Books by William Brashler

Released: July 1, 1994

The author of The Bingo Long Traveling All-Stars and Motor Kings (1973) and a biography of Josh Gibson chronicles not just the rise and demise of the Negro Leagues, but the history of African- Americans in baseball from the post-Civil War era to the 1950s. He picks a handful of stars to profile and paints an engaging picture of the wild and wonderful style and variety of black pro and semipro ball—played by barnstormers and clowns, as well as the all-star teams that regularly faced (and frequently beat) white major leaguers. After pointing an accusatory finger at Cap Anson, the player/owner who was most influential in creating the ``Gentlemen's Agreement'' that excluded blacks from the Major Leagues, and at Commissioner Landis, who perpetuated it, Brashler perceptively analyzes the interlocking web of factors and circumstances that finally dismantled that barrier and pays fine tribute to the talent and character of Jackie Robinson. On the other hand, though he bases some of his narrative on interviews with Cool Papa Bell and other Negro Leaguers, their insights are not much in evidence aside from scattered, colorful sound bites, and his coverage of baseball in Latin America is sketchy. Several recent books, most notably Gardner and Shortelle's The Forgotten Players: The Story of Black Baseball in America (1993) and the McKissacks' Black Diamond: The Story of the Negro Baseball Leagues (1994) cover the same territory in equivalent detail. Sturdy but supplementary. Index; bibliography; occasional small b&w photos. (Nonfiction. 11-15) Read full book review >

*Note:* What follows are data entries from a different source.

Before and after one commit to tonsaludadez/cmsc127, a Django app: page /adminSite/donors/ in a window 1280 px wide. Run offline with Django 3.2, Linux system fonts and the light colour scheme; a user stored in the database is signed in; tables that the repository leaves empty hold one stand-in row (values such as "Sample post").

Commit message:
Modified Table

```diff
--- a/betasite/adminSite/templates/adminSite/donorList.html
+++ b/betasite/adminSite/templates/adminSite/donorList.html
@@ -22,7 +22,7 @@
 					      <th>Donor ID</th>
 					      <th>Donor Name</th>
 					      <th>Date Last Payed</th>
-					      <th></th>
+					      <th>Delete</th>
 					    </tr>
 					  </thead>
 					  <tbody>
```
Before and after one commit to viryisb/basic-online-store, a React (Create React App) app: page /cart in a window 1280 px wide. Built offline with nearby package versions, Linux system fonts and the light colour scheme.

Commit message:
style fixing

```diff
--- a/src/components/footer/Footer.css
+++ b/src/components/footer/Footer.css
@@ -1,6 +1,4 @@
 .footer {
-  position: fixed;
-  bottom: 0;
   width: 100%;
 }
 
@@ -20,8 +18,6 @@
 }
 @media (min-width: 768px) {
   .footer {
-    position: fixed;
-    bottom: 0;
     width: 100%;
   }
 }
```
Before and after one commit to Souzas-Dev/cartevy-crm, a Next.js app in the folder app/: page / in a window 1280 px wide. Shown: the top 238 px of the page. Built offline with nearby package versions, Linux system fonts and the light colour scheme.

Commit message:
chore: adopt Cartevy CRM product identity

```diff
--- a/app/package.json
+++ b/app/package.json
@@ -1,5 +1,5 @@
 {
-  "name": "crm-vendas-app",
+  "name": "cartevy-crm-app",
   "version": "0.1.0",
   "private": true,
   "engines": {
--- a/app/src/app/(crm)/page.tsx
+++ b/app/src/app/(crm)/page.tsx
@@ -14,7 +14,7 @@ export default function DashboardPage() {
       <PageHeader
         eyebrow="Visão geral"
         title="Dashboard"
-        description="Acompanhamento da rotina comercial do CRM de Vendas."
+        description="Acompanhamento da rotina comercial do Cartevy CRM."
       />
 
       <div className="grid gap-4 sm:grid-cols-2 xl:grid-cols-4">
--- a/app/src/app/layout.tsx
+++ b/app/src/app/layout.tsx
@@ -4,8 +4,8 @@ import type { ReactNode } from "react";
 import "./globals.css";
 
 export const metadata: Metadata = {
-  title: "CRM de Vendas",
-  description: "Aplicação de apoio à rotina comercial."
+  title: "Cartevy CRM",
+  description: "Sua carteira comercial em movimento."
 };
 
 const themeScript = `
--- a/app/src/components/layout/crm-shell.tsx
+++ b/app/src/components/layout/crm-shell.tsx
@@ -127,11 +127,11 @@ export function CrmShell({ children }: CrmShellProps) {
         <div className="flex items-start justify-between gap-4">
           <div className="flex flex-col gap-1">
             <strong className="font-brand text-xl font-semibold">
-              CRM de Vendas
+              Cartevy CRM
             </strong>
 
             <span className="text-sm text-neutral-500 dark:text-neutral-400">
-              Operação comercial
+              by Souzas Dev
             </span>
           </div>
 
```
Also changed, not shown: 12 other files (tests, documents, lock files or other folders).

A beautiful, brainy woman ditches the lazy pleasures of Florida when she falls head over heels in love with the Chicago Board of Trade. By the author of The Chosen Prey (1982) and nonfiction The Don (1976) and Josh Gibson (1978). The girl with the lust for futures contracts is Joanie Yff. Joanie should be a nobody. Her daddy was a handsome blond sailor passing through Pensacola with no intention of marrying Joanie's mother. But regular support money from Daddy, a good example in her mother, an appetite for hard work (she's put herself through business school as a hairdresser), and an amazing head for figures have armed Joanie with just the right weapons to make it in the business world—and a chance contact with Ken Korngold, a high-powered trader from Chicago, is just the push she needs to head her for one of the world's wildest and most exciting financial markets. Joanie's plan to cut hair and study business at the University of Illinois disappears when she runs into Korngold and goes to work as a clerk for his firm. The close exposure to the boss and to the trading pits is exciting, and it's the right track to become a trader. Then a fallout with Korngold over the sad fate of a fellow clerk sends her to another firm—and the chance to go on the floor as one of the wheeler-dealers. There's a romance with a nice fellow trader, but the real action is all at the Board of Trade, where Joanie has to go to war with her old boss and dodge a gang of federal investigators. Moves with the madhouse pace of the trading floor. And Joanie is an extremely endearing commercial pirate with no deplorable yuppie characteristics. Read full book review >